### EXERCISE INSTRUCTIONS
Which lines of the entries contain the string "onChange"? Copy each of them.

-.-.-

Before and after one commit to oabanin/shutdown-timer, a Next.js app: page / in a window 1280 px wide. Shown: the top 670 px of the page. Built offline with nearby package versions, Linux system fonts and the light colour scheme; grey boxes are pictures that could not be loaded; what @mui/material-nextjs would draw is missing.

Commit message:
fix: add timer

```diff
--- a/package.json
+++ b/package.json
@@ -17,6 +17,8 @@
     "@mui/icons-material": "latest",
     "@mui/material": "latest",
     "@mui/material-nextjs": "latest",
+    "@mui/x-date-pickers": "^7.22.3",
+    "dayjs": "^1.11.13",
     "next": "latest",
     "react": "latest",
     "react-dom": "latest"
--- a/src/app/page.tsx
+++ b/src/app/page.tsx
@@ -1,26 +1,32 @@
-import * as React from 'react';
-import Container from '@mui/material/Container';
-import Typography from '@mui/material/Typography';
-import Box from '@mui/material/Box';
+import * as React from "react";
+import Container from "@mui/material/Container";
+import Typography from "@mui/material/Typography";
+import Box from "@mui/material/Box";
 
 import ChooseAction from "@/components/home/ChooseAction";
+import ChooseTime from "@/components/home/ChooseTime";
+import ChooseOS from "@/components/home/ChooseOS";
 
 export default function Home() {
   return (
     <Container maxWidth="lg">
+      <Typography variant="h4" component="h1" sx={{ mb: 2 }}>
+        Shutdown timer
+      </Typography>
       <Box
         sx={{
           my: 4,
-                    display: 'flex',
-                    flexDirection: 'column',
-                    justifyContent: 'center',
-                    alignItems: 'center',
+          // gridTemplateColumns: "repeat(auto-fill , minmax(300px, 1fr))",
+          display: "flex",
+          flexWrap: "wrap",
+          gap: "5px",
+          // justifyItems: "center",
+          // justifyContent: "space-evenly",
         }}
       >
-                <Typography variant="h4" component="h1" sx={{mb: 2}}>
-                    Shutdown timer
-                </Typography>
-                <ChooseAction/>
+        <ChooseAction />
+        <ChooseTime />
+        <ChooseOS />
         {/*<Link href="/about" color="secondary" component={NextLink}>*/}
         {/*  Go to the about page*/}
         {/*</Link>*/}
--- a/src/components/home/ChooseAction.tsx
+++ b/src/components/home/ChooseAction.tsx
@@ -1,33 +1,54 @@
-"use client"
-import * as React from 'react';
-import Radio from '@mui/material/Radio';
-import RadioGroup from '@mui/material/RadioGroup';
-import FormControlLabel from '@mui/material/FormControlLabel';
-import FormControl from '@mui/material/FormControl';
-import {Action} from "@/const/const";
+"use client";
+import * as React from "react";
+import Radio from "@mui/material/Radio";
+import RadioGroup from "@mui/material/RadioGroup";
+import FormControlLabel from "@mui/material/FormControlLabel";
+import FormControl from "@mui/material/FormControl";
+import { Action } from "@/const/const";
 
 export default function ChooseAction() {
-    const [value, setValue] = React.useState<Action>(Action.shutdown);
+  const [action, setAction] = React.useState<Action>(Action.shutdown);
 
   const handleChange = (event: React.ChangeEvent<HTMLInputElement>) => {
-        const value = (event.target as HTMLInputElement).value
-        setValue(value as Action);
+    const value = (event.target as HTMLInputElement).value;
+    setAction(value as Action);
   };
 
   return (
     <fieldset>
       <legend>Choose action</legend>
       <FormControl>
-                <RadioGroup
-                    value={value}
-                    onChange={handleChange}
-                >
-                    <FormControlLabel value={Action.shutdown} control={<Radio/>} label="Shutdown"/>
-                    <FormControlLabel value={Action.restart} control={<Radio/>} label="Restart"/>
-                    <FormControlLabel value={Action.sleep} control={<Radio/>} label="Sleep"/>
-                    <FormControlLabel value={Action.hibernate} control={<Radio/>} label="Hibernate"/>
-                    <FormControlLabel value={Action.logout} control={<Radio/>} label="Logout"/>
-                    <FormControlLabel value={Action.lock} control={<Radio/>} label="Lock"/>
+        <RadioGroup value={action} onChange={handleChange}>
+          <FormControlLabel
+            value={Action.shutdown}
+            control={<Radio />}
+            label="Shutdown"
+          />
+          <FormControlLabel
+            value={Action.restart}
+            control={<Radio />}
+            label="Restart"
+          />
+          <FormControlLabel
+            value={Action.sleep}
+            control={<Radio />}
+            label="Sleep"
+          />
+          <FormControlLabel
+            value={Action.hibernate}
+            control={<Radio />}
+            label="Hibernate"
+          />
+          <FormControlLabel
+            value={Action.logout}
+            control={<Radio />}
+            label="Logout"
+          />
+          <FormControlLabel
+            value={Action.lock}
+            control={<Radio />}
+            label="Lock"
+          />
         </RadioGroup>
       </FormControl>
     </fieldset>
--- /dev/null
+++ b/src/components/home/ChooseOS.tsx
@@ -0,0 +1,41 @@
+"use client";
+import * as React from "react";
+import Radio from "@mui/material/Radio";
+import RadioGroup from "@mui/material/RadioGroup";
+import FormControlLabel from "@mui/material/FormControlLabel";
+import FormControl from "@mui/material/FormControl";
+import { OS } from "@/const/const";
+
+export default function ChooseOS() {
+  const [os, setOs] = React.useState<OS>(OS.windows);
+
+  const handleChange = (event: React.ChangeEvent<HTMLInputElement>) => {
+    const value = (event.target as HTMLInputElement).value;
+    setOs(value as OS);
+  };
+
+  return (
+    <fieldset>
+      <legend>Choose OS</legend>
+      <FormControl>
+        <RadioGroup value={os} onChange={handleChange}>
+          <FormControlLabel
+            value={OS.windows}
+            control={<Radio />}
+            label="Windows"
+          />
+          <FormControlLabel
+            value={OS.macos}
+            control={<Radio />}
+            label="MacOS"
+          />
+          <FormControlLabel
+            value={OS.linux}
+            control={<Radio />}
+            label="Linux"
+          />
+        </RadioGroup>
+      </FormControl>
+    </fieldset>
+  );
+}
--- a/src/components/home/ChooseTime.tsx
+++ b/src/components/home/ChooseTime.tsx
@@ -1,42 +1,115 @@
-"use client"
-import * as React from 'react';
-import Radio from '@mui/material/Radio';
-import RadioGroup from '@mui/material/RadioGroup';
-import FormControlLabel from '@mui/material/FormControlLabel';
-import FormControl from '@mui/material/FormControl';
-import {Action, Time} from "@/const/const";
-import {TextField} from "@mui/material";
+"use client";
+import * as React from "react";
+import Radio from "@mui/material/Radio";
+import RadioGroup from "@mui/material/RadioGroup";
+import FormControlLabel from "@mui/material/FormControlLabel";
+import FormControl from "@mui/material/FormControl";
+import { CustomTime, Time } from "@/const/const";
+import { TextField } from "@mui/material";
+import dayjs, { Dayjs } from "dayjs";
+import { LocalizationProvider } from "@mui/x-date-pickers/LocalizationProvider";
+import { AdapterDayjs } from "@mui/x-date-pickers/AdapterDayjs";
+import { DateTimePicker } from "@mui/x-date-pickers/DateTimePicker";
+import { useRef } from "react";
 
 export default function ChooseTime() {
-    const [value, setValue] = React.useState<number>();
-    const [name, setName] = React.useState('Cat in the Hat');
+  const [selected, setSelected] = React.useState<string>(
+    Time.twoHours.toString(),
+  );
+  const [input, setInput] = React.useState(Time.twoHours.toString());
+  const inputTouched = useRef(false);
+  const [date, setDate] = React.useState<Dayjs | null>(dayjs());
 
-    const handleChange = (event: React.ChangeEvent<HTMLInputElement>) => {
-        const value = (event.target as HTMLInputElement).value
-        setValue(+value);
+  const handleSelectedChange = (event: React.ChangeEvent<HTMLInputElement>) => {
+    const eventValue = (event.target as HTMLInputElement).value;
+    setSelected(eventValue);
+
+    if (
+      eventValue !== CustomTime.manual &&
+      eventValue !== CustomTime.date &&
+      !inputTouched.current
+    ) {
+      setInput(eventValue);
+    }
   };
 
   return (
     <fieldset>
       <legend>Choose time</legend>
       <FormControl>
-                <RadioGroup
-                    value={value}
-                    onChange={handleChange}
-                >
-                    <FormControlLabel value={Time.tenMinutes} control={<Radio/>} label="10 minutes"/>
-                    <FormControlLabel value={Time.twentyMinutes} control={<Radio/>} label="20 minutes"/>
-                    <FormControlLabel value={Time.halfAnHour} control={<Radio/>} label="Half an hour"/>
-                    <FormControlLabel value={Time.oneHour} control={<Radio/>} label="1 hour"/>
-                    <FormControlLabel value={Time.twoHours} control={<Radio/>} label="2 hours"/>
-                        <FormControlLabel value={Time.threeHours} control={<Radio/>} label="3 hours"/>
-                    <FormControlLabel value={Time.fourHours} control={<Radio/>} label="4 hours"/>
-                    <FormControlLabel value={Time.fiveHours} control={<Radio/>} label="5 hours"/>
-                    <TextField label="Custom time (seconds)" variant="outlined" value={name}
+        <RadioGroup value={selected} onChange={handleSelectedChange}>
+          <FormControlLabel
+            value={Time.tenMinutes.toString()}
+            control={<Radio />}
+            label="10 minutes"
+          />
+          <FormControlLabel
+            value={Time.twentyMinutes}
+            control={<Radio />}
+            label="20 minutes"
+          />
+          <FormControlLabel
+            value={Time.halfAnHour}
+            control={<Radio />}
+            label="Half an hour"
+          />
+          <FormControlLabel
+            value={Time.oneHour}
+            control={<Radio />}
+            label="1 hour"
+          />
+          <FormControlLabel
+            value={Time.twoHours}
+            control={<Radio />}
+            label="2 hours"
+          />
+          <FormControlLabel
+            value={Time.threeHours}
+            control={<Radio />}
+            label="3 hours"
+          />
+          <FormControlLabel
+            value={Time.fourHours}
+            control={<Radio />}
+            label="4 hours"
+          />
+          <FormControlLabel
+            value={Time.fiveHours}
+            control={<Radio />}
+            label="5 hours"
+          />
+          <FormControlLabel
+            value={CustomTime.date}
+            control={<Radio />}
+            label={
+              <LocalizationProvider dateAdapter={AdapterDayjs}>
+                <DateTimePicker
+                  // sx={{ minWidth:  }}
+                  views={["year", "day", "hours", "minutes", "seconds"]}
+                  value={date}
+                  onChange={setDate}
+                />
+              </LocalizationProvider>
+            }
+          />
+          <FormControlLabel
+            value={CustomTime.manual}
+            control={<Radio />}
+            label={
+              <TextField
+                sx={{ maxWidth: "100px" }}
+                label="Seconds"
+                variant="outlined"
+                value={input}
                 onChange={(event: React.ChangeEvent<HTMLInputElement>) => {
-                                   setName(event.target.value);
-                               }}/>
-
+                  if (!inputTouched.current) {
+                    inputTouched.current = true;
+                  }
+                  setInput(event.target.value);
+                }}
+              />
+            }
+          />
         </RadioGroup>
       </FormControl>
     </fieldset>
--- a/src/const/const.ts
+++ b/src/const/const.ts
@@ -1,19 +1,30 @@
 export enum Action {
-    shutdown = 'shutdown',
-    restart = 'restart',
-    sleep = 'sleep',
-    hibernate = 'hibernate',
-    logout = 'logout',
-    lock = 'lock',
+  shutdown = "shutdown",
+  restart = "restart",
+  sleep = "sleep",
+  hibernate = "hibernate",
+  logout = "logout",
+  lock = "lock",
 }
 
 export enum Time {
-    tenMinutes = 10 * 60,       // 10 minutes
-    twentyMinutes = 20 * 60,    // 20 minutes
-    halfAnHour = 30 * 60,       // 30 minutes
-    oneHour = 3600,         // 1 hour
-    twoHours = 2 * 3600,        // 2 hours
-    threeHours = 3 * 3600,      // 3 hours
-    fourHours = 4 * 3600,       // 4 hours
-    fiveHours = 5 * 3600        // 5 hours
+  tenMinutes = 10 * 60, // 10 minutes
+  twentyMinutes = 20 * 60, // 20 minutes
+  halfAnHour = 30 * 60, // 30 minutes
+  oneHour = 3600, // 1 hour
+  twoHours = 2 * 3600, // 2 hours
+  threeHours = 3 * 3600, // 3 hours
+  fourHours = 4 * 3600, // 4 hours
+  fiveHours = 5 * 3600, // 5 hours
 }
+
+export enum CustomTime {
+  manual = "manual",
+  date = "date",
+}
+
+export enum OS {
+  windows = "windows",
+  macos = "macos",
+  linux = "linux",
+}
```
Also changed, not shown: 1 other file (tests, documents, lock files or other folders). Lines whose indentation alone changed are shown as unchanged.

-.-.-

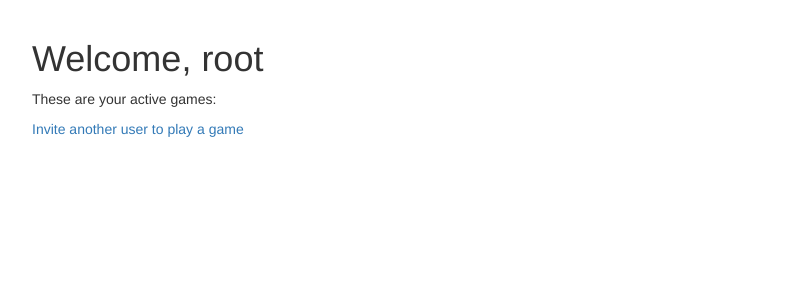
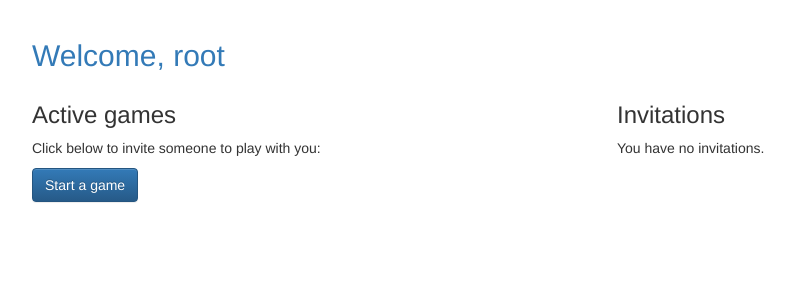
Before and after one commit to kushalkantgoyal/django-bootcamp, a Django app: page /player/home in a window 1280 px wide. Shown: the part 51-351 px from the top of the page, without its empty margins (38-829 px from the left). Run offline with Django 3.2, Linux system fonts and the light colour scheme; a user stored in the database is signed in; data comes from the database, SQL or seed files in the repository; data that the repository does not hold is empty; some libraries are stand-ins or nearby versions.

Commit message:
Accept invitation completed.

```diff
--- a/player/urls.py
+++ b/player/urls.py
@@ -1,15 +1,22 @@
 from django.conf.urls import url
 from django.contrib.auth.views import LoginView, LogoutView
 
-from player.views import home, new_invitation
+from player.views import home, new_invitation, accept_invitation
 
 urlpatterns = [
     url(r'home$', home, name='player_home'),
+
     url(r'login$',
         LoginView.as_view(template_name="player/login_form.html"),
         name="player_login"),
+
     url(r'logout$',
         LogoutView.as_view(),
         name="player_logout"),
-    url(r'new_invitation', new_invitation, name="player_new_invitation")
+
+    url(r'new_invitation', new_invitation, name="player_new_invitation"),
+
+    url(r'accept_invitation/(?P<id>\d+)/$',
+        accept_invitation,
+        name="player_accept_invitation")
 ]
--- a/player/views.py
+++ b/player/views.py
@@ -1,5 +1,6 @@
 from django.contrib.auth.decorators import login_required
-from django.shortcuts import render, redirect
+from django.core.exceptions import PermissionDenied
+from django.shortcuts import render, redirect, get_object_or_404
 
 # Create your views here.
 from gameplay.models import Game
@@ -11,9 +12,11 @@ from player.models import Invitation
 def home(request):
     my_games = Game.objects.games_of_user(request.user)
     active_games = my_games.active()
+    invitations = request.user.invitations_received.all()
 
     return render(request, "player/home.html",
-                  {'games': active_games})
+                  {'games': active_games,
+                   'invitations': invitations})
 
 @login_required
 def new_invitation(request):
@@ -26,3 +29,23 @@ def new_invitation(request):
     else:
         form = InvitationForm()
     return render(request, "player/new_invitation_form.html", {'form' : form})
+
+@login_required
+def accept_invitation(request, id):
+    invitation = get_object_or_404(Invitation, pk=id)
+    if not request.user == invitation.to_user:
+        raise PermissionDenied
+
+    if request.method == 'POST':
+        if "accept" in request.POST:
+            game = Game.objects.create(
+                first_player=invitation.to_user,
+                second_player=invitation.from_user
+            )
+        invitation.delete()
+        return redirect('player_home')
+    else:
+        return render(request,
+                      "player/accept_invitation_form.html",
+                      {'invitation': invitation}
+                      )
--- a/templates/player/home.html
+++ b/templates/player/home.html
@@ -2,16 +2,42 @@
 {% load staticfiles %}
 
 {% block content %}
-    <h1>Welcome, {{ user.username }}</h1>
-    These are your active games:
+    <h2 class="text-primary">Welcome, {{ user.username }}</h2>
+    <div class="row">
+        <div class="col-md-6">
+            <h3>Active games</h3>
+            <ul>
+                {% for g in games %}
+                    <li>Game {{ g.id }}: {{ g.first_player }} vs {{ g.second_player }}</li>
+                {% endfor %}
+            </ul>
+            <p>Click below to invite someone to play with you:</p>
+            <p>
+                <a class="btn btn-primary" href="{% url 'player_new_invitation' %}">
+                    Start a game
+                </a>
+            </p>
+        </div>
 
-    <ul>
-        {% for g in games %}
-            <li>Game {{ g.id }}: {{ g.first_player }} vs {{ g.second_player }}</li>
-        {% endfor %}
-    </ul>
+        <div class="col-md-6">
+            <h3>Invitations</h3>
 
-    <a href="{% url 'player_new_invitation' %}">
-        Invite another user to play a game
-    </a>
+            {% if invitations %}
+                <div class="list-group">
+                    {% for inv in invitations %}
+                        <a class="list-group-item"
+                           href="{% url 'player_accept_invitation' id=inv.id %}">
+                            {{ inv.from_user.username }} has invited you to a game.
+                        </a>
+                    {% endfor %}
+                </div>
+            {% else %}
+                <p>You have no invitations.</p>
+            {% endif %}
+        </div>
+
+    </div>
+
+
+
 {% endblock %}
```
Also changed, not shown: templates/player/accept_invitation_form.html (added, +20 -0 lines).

-.-.-

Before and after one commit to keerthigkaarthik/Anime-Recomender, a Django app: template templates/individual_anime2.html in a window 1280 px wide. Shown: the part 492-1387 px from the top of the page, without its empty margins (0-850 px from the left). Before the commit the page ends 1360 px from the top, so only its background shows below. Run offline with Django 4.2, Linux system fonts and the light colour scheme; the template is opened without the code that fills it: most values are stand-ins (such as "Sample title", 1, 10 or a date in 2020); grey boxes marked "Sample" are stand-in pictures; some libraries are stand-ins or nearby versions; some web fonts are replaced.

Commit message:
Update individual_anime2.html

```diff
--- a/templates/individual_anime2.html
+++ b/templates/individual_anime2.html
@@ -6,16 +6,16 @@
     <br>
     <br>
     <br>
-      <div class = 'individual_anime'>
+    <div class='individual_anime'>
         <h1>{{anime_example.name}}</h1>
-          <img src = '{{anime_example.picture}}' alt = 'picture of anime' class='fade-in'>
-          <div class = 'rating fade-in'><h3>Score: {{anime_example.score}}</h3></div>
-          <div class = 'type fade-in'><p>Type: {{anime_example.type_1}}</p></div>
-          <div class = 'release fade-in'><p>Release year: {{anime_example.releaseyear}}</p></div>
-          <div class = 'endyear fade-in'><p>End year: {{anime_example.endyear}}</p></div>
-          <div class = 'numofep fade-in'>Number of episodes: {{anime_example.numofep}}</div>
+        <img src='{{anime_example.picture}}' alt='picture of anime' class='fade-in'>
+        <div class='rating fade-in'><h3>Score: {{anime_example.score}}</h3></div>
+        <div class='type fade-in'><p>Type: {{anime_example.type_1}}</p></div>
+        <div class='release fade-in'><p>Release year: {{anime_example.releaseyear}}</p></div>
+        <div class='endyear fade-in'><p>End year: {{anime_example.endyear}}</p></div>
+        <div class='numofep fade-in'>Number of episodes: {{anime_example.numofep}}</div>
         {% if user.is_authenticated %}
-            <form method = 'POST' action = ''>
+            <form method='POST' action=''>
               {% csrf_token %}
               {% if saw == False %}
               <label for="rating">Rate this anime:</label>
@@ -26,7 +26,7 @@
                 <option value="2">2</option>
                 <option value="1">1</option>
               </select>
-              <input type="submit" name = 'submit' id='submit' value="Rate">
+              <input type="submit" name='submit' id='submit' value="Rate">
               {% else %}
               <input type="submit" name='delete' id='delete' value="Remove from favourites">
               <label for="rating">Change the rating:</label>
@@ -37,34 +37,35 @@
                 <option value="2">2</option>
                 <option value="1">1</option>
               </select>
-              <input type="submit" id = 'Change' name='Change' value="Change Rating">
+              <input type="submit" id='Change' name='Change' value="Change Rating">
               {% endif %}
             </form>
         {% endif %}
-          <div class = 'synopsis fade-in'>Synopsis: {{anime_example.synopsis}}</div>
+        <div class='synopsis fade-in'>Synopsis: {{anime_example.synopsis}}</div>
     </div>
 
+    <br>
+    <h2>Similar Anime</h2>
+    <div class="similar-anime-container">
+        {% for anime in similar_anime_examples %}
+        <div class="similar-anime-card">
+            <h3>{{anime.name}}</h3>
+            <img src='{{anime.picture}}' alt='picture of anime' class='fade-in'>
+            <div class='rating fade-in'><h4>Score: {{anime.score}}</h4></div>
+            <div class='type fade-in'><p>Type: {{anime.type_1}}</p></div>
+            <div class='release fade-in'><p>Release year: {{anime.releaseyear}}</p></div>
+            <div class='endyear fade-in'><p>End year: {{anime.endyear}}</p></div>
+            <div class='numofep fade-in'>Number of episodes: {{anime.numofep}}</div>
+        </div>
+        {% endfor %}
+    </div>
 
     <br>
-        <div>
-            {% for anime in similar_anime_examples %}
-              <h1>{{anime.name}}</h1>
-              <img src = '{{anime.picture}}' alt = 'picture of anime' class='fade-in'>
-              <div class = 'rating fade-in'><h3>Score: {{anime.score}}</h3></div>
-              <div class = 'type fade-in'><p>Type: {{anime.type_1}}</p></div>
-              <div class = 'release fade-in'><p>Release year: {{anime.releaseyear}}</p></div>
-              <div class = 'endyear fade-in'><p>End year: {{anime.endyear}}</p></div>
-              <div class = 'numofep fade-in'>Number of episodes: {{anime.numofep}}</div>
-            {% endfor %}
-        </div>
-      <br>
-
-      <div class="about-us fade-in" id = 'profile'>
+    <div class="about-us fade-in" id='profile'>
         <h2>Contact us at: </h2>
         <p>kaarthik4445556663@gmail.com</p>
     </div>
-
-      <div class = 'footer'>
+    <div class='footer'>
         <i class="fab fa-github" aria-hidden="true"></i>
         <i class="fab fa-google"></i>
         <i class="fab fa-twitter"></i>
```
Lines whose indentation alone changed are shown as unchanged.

-.-.-

### SOLUTION TO THE EXERCISE
-                    onChange={handleChange}
+        <RadioGroup value={action} onChange={handleChange}>
+        <RadioGroup value={os} onChange={handleChange}>
-                    onChange={handleChange}
+        <RadioGroup value={selected} onChange={handleSelectedChange}>
+                  onChange={setDate}
                 onChange={(event: React.ChangeEvent<HTMLInputElement>) => {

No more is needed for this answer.